* SUPPLIED RECORDS:
----------------

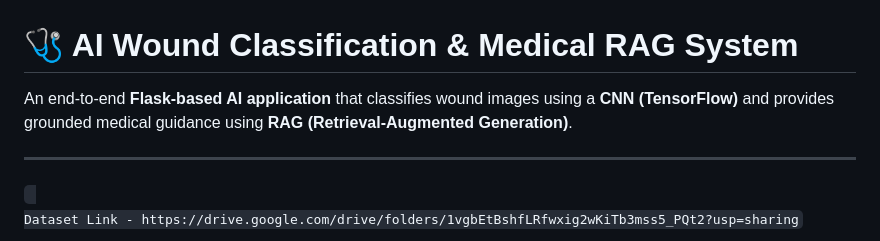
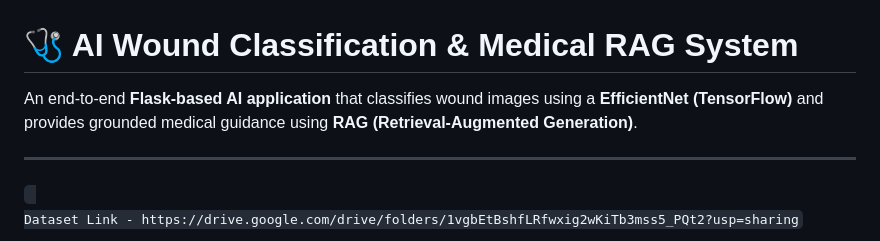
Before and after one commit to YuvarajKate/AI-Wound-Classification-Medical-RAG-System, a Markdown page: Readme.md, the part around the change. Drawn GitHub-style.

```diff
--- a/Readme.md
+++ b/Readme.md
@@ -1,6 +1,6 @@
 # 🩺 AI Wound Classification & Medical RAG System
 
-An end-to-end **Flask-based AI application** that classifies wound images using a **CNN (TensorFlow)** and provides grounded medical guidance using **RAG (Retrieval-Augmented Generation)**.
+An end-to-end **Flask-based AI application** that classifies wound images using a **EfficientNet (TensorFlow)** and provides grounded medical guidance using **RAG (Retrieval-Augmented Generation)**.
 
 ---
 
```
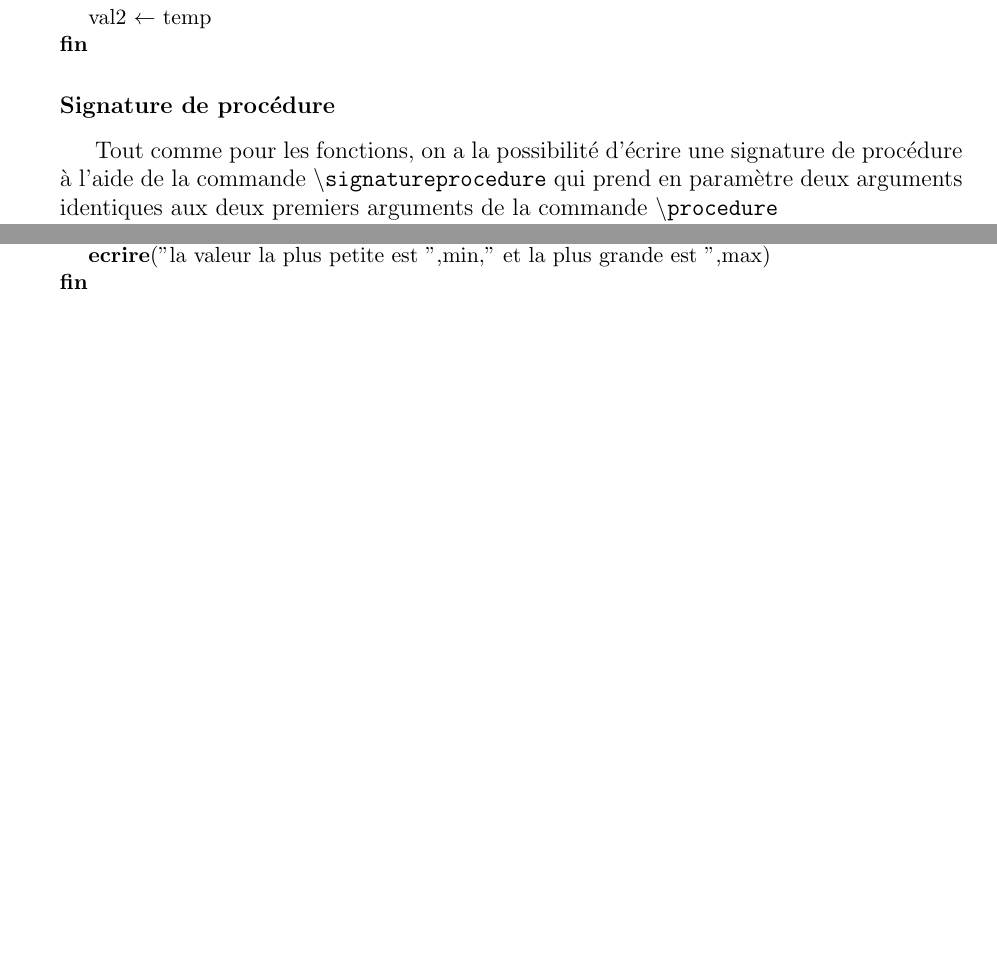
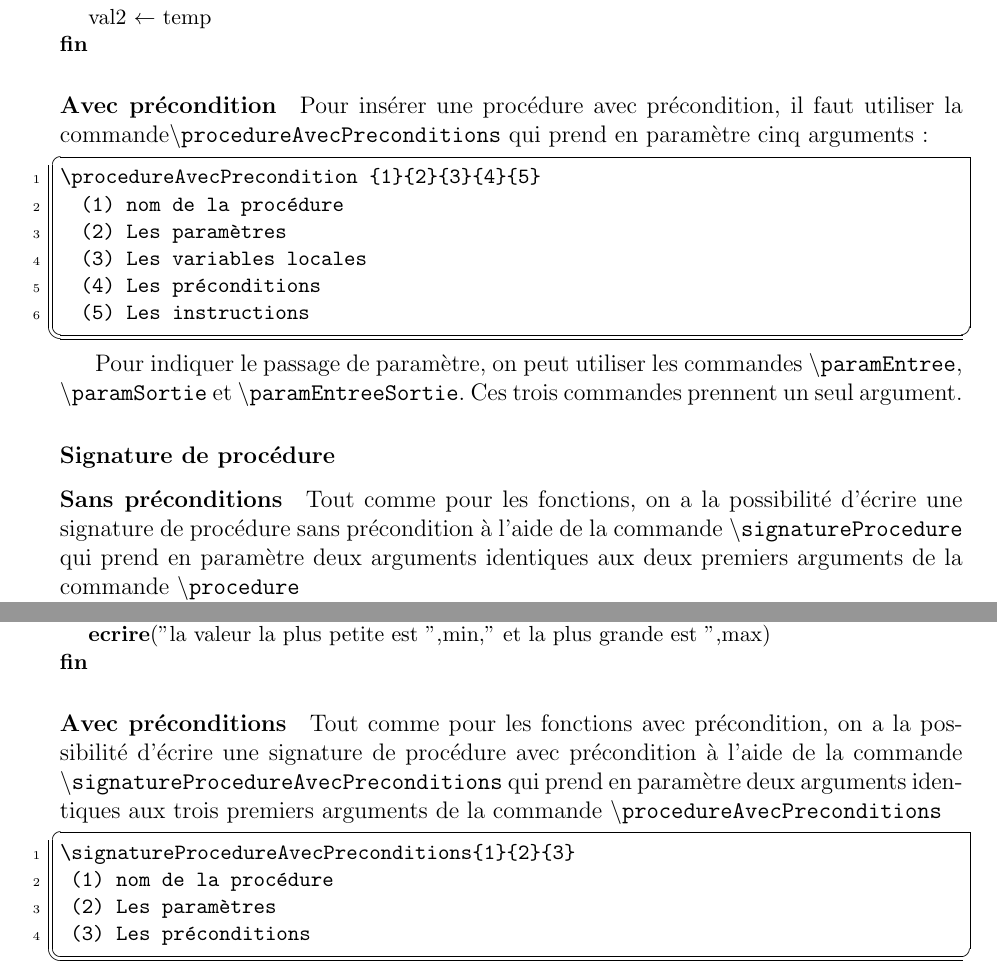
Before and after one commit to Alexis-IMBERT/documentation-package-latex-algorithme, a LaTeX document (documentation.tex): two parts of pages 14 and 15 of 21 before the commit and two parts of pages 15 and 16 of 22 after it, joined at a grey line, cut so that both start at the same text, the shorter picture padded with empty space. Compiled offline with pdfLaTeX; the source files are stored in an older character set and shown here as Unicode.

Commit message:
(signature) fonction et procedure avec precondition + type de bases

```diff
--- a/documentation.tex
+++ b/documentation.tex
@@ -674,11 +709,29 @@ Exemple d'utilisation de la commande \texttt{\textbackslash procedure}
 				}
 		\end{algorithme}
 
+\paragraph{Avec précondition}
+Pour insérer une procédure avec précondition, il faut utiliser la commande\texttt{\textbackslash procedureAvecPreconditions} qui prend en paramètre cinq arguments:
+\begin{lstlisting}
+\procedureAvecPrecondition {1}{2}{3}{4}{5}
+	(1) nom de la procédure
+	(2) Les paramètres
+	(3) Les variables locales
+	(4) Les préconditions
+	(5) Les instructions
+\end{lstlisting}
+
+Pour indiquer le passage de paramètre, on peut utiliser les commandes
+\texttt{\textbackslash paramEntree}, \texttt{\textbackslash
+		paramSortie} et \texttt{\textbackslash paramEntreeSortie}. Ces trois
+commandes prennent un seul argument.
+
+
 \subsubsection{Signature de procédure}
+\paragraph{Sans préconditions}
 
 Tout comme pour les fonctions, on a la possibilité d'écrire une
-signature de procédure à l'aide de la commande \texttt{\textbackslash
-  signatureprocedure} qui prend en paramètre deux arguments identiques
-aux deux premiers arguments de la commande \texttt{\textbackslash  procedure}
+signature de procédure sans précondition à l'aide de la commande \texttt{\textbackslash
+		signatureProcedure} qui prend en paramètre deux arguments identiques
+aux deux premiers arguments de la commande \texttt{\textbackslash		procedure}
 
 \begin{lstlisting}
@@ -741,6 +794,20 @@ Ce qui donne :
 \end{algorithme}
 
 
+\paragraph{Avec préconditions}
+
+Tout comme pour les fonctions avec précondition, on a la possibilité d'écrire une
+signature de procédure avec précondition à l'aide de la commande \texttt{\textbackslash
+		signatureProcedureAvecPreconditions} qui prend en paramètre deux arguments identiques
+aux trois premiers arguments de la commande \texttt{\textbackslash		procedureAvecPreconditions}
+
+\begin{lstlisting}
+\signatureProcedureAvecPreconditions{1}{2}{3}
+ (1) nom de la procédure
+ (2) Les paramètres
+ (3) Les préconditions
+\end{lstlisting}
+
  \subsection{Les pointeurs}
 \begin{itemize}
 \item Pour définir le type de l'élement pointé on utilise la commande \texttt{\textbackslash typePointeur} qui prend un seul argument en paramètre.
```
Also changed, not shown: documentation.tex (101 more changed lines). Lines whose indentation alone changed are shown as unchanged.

----------------

* ASSIGNMENT:
Print each line above exactly as it appears, excluding all images.

* ANSWER FOR THIS EXERCISE:
Before and after one commit to YuvarajKate/AI-Wound-Classification-Medical-RAG-System, a Markdown page: Readme.md, the part around the change. Drawn GitHub-style.

```diff
--- a/Readme.md
+++ b/Readme.md
@@ -1,6 +1,6 @@
 # 🩺 AI Wound Classification & Medical RAG System
 
-An end-to-end **Flask-based AI application** that classifies wound images using a **CNN (TensorFlow)** and provides grounded medical guidance using **RAG (Retrieval-Augmented Generation)**.
+An end-to-end **Flask-based AI application** that classifies wound images using a **EfficientNet (TensorFlow)** and provides grounded medical guidance using **RAG (Retrieval-Augmented Generation)**.
 
 ---
 
```
Before and after one commit to Alexis-IMBERT/documentation-package-latex-algorithme, a LaTeX document (documentation.tex): two parts of pages 14 and 15 of 21 before the commit and two parts of pages 15 and 16 of 22 after it, joined at a grey line, cut so that both start at the same text, the shorter picture padded with empty space. Compiled offline with pdfLaTeX; the source files are stored in an older character set and shown here as Unicode.

Commit message:
(signature) fonction et procedure avec precondition + type de bases

```diff
--- a/documentation.tex
+++ b/documentation.tex
@@ -674,11 +709,29 @@ Exemple d'utilisation de la commande \texttt{\textbackslash procedure}
 				}
 		\end{algorithme}
 
+\paragraph{Avec précondition}
+Pour insérer une procédure avec précondition, il faut utiliser la commande\texttt{\textbackslash procedureAvecPreconditions} qui prend en paramètre cinq arguments:
+\begin{lstlisting}
+\procedureAvecPrecondition {1}{2}{3}{4}{5}
+	(1) nom de la procédure
+	(2) Les paramètres
+	(3) Les variables locales
+	(4) Les préconditions
+	(5) Les instructions
+\end{lstlisting}
+
+Pour indiquer le passage de paramètre, on peut utiliser les commandes
+\texttt{\textbackslash paramEntree}, \texttt{\textbackslash
+		paramSortie} et \texttt{\textbackslash paramEntreeSortie}. Ces trois
+commandes prennent un seul argument.
+
+
 \subsubsection{Signature de procédure}
+\paragraph{Sans préconditions}
 
 Tout comme pour les fonctions, on a la possibilité d'écrire une
-signature de procédure à l'aide de la commande \texttt{\textbackslash
-  signatureprocedure} qui prend en paramètre deux arguments identiques
-aux deux premiers arguments de la commande \texttt{\textbackslash  procedure}
+signature de procédure sans précondition à l'aide de la commande \texttt{\textbackslash
+		signatureProcedure} qui prend en paramètre deux arguments identiques
+aux deux premiers arguments de la commande \texttt{\textbackslash		procedure}
 
 \begin{lstlisting}
@@ -741,6 +794,20 @@ Ce qui donne :
 \end{algorithme}
 
 
+\paragraph{Avec préconditions}
+
+Tout comme pour les fonctions avec précondition, on a la possibilité d'écrire une
+signature de procédure avec précondition à l'aide de la commande \texttt{\textbackslash
+		signatureProcedureAvecPreconditions} qui prend en paramètre deux arguments identiques
+aux trois premiers arguments de la commande \texttt{\textbackslash		procedureAvecPreconditions}
+
+\begin{lstlisting}
+\signatureProcedureAvecPreconditions{1}{2}{3}
+ (1) nom de la procédure
+ (2) Les paramètres
+ (3) Les préconditions
+\end{lstlisting}
+
  \subsection{Les pointeurs}
 \begin{itemize}
 \item Pour définir le type de l'élement pointé on utilise la commande \texttt{\textbackslash typePointeur} qui prend un seul argument en paramètre.
```
Also changed, not shown: documentation.tex (101 more changed lines). Lines whose indentation alone changed are shown as unchanged.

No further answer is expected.